Items tagged ‘damaged guitar’
SO when and why should you take your guitar for a bit of a check up?
Over time general wear and tear, vigorous playing, temperature and humidity can all affect the playability of your guitar. The action and the intonation are crucial contributing factors, and you can set these yourself, but if you don’t have the necessary experience it’s probably best to take your guitar to your local luthier. Because your guitar is a living, breathing, and evolving organism then change will be inevitable but just how can you tell if your guitar needs a little medicine?
Well, the key signs to look for are string buzz, general playability difficulties, tuning anomalies up and down the neck, and action problems. Although fret buzz can also be caused by significant problems, in many cases, simple adjustments like raising string action can make these problems go away
When it comes the the action, ideally your strings/action should be set at a height that allows you to fret easily and comfortably at any position on the neck but without ANY buzzing.

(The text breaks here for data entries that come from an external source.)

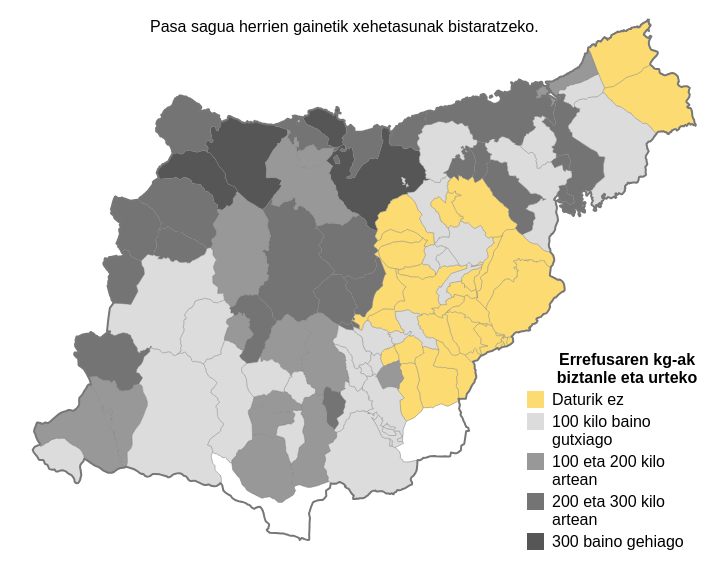
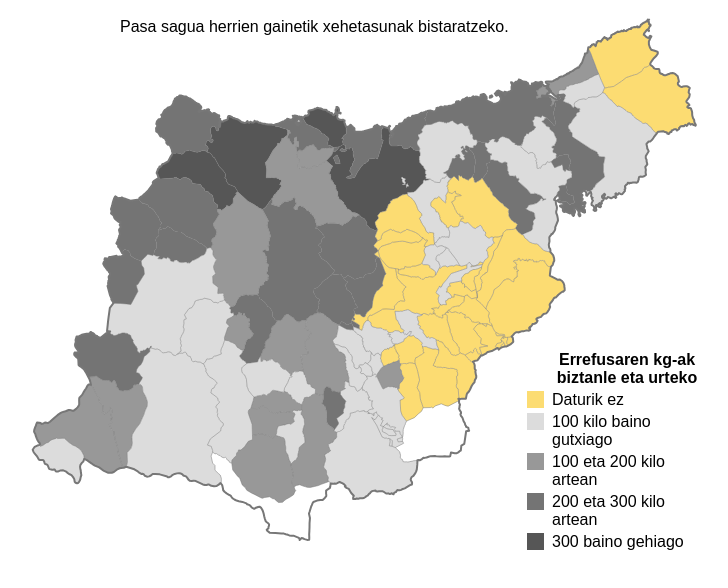
Before and after one commit to iametza/zero-zabor-gipuzkoako-birziklapen-tasa-2014, a plain HTML site: page 2014-gipuzkoa-errefusa.html in a window 1280 px wide. Shown: the whole page, without its empty margins (275-1003 px from the left). Drawn offline with Linux system fonts and the light colour scheme.

Commit message:
Hasierako mezuaren kokapena egokitu

```diff
--- a/css/estiloa.css
+++ b/css/estiloa.css
@@ -32,7 +32,7 @@
 }
 
 .hasierako-mezua {
-    left: 125px;
+    left: 95px;
     margin-top: 10px;
     position: absolute;
     text-align: center;
```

Buzzing can be caused by a combination of factors such as the saddle heights, uneven and heavily frets, the setting of the guitars nut, the string action and the situation of the neck. You should not be struggling hard to fret or voice chords up and down the neck. If you are finding that chords become progressively more difficult to voice the further up the neck you play then your action may need a little tweaking.
If the neck has become bowed then the truss rod will need adjusting (do not do this yourself). The truss rod is an adjustable metal rod that runs down the center of the neck. Problems with cheap guitar nuts or poor quality bridges and saddles can ruin your playing experience too.
Uneven frets can contribute to buzzing and your expert luthier will be able to locate any inconsistencies and redress them through grinding, replacing or adjusting your frets.
As a guitarist it’s very important to develop a healthy and positive relationship with your local guitar specialist. Take the time to find out which luthiers in your area have a solid reputation for quality and excellence. Preferably your luthier should have a long history of building and repairing instruments. Take your guitar and ask them to have a look at the current set up and show you how and where any adjustments can be made.
Choose your luthier wisely because your luthier can contribute so much to the quality of your guitar playing experience. It`s highly worthwhile cultivating a healthy and positive relationship with them.
In New Zealand`s north island Simcha Delft is one of the most highly respected luthiers and Steven String in the South Island.